* **WHAT THE TASK REQUIRES**: Please write out every line of the material exactly.

DATA FOR THIS TASK START

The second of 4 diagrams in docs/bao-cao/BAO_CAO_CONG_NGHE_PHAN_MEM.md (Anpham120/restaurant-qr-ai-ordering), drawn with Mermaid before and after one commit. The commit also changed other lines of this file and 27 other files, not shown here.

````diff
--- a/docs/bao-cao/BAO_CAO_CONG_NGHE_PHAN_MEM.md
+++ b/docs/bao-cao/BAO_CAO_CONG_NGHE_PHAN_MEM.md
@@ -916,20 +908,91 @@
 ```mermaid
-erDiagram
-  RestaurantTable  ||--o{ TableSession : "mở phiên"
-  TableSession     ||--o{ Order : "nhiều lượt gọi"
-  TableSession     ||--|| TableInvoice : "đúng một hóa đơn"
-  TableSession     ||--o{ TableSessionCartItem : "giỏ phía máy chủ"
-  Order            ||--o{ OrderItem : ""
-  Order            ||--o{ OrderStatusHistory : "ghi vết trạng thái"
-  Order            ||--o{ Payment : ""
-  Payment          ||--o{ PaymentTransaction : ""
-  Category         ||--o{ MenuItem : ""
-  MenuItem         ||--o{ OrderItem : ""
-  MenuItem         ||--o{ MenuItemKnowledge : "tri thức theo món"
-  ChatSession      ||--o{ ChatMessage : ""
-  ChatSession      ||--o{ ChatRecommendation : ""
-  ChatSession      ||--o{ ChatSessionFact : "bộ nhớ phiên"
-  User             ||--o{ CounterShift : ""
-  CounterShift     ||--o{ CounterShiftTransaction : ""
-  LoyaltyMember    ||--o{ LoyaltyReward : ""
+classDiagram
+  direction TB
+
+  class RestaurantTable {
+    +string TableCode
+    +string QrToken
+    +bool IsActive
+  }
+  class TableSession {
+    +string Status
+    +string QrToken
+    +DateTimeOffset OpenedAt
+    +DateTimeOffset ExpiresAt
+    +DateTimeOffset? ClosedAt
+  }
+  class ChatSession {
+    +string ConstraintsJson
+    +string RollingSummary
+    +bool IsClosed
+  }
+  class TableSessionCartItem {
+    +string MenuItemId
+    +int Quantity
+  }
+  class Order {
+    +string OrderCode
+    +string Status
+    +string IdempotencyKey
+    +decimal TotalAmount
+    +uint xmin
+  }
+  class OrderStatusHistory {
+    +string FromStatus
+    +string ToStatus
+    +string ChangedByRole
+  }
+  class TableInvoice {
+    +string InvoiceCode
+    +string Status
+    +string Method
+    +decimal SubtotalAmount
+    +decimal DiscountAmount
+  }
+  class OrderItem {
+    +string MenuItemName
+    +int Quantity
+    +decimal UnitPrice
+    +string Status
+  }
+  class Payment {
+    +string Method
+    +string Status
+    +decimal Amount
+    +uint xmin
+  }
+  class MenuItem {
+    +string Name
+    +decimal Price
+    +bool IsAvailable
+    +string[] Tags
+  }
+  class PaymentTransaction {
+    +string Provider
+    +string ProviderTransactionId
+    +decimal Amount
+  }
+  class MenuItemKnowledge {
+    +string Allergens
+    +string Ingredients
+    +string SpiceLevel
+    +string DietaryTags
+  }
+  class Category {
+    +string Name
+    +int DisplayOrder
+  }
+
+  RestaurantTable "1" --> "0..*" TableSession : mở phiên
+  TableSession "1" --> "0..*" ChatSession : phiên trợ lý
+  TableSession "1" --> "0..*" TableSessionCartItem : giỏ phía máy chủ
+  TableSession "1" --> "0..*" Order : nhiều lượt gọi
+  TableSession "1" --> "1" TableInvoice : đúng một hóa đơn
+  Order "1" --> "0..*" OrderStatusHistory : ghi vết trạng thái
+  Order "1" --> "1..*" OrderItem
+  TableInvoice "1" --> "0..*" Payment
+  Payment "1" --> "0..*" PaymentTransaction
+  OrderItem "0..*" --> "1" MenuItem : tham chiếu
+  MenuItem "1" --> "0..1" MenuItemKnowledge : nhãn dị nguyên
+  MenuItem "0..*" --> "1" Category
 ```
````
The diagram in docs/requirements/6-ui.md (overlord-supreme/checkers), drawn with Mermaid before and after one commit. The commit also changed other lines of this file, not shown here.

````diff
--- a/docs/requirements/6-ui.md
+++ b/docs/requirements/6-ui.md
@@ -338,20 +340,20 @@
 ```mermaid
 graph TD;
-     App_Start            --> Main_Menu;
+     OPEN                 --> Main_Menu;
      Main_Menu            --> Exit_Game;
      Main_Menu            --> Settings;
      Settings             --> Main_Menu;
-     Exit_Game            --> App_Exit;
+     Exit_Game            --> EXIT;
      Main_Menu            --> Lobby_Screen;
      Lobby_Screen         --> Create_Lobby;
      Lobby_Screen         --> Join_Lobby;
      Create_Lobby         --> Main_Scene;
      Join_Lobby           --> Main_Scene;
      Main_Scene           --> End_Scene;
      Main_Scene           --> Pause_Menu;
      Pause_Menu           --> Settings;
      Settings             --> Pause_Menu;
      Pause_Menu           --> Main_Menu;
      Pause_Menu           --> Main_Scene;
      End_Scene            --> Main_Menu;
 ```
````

DATA FOR THIS TASK END

* **TASK SOLUTION**:
The second of 4 diagrams in docs/bao-cao/BAO_CAO_CONG_NGHE_PHAN_MEM.md (Anpham120/restaurant-qr-ai-ordering), drawn with Mermaid before and after one commit. The commit also changed other lines of this file and 27 other files, not shown here.

````diff
--- a/docs/bao-cao/BAO_CAO_CONG_NGHE_PHAN_MEM.md
+++ b/docs/bao-cao/BAO_CAO_CONG_NGHE_PHAN_MEM.md
@@ -916,20 +908,91 @@
 ```mermaid
-erDiagram
-  RestaurantTable  ||--o{ TableSession : "mở phiên"
-  TableSession     ||--o{ Order : "nhiều lượt gọi"
-  TableSession     ||--|| TableInvoice : "đúng một hóa đơn"
-  TableSession     ||--o{ TableSessionCartItem : "giỏ phía máy chủ"
-  Order            ||--o{ OrderItem : ""
-  Order            ||--o{ OrderStatusHistory : "ghi vết trạng thái"
-  Order            ||--o{ Payment : ""
-  Payment          ||--o{ PaymentTransaction : ""
-  Category         ||--o{ MenuItem : ""
-  MenuItem         ||--o{ OrderItem : ""
-  MenuItem         ||--o{ MenuItemKnowledge : "tri thức theo món"
-  ChatSession      ||--o{ ChatMessage : ""
-  ChatSession      ||--o{ ChatRecommendation : ""
-  ChatSession      ||--o{ ChatSessionFact : "bộ nhớ phiên"
-  User             ||--o{ CounterShift : ""
-  CounterShift     ||--o{ CounterShiftTransaction : ""
-  LoyaltyMember    ||--o{ LoyaltyReward : ""
+classDiagram
+  direction TB
+
+  class RestaurantTable {
+    +string TableCode
+    +string QrToken
+    +bool IsActive
+  }
+  class TableSession {
+    +string Status
+    +string QrToken
+    +DateTimeOffset OpenedAt
+    +DateTimeOffset ExpiresAt
+    +DateTimeOffset? ClosedAt
+  }
+  class ChatSession {
+    +string ConstraintsJson
+    +string RollingSummary
+    +bool IsClosed
+  }
+  class TableSessionCartItem {
+    +string MenuItemId
+    +int Quantity
+  }
+  class Order {
+    +string OrderCode
+    +string Status
+    +string IdempotencyKey
+    +decimal TotalAmount
+    +uint xmin
+  }
+  class OrderStatusHistory {
+    +string FromStatus
+    +string ToStatus
+    +string ChangedByRole
+  }
+  class TableInvoice {
+    +string InvoiceCode
+    +string Status
+    +string Method
+    +decimal SubtotalAmount
+    +decimal DiscountAmount
+  }
+  class OrderItem {
+    +string MenuItemName
+    +int Quantity
+    +decimal UnitPrice
+    +string Status
+  }
+  class Payment {
+    +string Method
+    +string Status
+    +decimal Amount
+    +uint xmin
+  }
+  class MenuItem {
+    +string Name
+    +decimal Price
+    +bool IsAvailable
+    +string[] Tags
+  }
+  class PaymentTransaction {
+    +string Provider
+    +string ProviderTransactionId
+    +decimal Amount
+  }
+  class MenuItemKnowledge {
+    +string Allergens
+    +string Ingredients
+    +string SpiceLevel
+    +string DietaryTags
+  }
+  class Category {
+    +string Name
+    +int DisplayOrder
+  }
+
+  RestaurantTable "1" --> "0..*" TableSession : mở phiên
+  TableSession "1" --> "0..*" ChatSession : phiên trợ lý
+  TableSession "1" --> "0..*" TableSessionCartItem : giỏ phía máy chủ
+  TableSession "1" --> "0..*" Order : nhiều lượt gọi
+  TableSession "1" --> "1" TableInvoice : đúng một hóa đơn
+  Order "1" --> "0..*" OrderStatusHistory : ghi vết trạng thái
+  Order "1" --> "1..*" OrderItem
+  TableInvoice "1" --> "0..*" Payment
+  Payment "1" --> "0..*" PaymentTransaction
+  OrderItem "0..*" --> "1" MenuItem : tham chiếu
+  MenuItem "1" --> "0..1" MenuItemKnowledge : nhãn dị nguyên
+  MenuItem "0..*" --> "1" Category
 ```
````
The diagram in docs/requirements/6-ui.md (overlord-supreme/checkers), drawn with Mermaid before and after one commit. The commit also changed other lines of this file, not shown here.

````diff
--- a/docs/requirements/6-ui.md
+++ b/docs/requirements/6-ui.md
@@ -338,20 +340,20 @@
 ```mermaid
 graph TD;
-     App_Start            --> Main_Menu;
+     OPEN                 --> Main_Menu;
      Main_Menu            --> Exit_Game;
      Main_Menu            --> Settings;
      Settings             --> Main_Menu;
-     Exit_Game            --> App_Exit;
+     Exit_Game            --> EXIT;
      Main_Menu            --> Lobby_Screen;
      Lobby_Screen         --> Create_Lobby;
      Lobby_Screen         --> Join_Lobby;
      Create_Lobby         --> Main_Scene;
      Join_Lobby           --> Main_Scene;
      Main_Scene           --> End_Scene;
      Main_Scene           --> Pause_Menu;
      Pause_Menu           --> Settings;
      Settings             --> Pause_Menu;
      Pause_Menu           --> Main_Menu;
      Pause_Menu           --> Main_Scene;
      End_Scene            --> Main_Menu;
 ```
````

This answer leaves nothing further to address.